This activity is part of the sequence of activities addressing [[whitepapers:sequences:scalarfieldseq|Representations of Scalar Fields]] in the context of electrostatic potentials. | This activity is part of the sequence of activities addressing [[whitepapers:sequences:scalarfieldseq|Representations of Scalar Fields]] in the context of electrostatic potentials. | ||

- | *Prerequisite Activities: | + | *Preceding Activities: |

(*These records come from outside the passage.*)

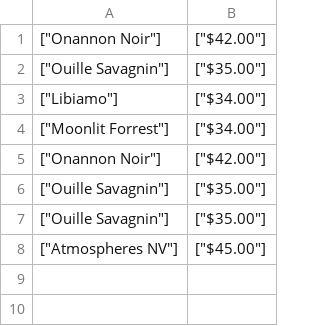
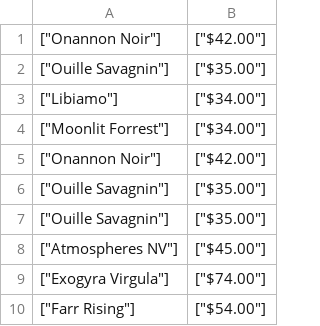
Before and after one commit to emmabindi/wine-terminal-app, a CSV file: Wine-Sales.csv, drawn as a sheet.

```diff
--- a/Wine-Sales.csv
+++ b/Wine-Sales.csv
@@ -8 +8,3 @@
 "[""Atmospheres NV""]","[""$45.00""]"
+"[""Exogyra Virgula""]","[""$74.00""]"
+"[""Farr Rising""]","[""$54.00""]"
```
Also changed, not shown: 1 other file.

- | *[[courses:activities:vfact:vfptcharge|Electrostatic Potential due to a Point Charge]]: This small whiteboard question typically results in an algebraic expression of one variable: the distance from the origin to the point charge. Discussions which will likely arise include notation of the distance from the origin to the point charge, the constants in the equation, and the dimensions of the equation. The representation used by students is predictably algebraic in form, however, the discussion can include other representations of a one-dimensional electrostatic potential. | + | *[[swbq:emsw:vfswpointpot|Electrostatic Potential due to a Point Charge]]: This small whiteboard question asks students to recall the electrostatic potential due to a point charge which results in discussions likely to include notation of the distance from the origin to a point charge. |

- | *[[courses:activities:vfact:vfdrawquadrupole|Drawing Equipotential Surfaces]]: This small group activity encourages students to work in the plane of four point charges arranged in a square to find level curves of equipotential. Students construct a contour plot of the electrostatic potential in the plane of the four charges and explore the constructed scalar field close to the charges, far from the charges, and at important points in the field. Most students are familiar with the elementary equation of the electrostatic potential but few reconcile the equation with the geometry of a scalar field. This small group activity forces students to explicitly work out the geometry of the potential of a quadrupole, allowing them to realize what's "scalar" about the electrostatic potential. | + | *[[courses:activities:vfact:vfdrawquadrupole|Drawing Equipotential Surfaces]]: This small group activity has students construct a contour plot of the electrostatic potential, level curves of equipotential, in the plane of four point charges. |

- | *[[courses:activities:vfact:vfvisv|Visualizing Electrostatic Potentials]]: Students begin by brainstorming ways in which to represent three-dimensional scalar fields in two-dimensions and then use a Mathematica notebook to explore various representations for a distribution of point charges. This activity allows students to check their solutions to [[courses:activities:vfact:vfdrawquadrupole|Drawing Equipotential Surfaces]] as well as explore other representations. Students recognize that the electrostatic potential is a function of three spatial variables which requires an alternative way to represent the potential such as the use of color and plotting equipotential surfaces. | + | *[[courses:activities:vfact:vfvisv|Visualizing Electrostatic Potentials]]: Students begin by brainstorming ways in which to represent three-dimensional scalar fields in two-dimensions and then use a Mathematica notebook to explore various representations for a distribution of point charges. |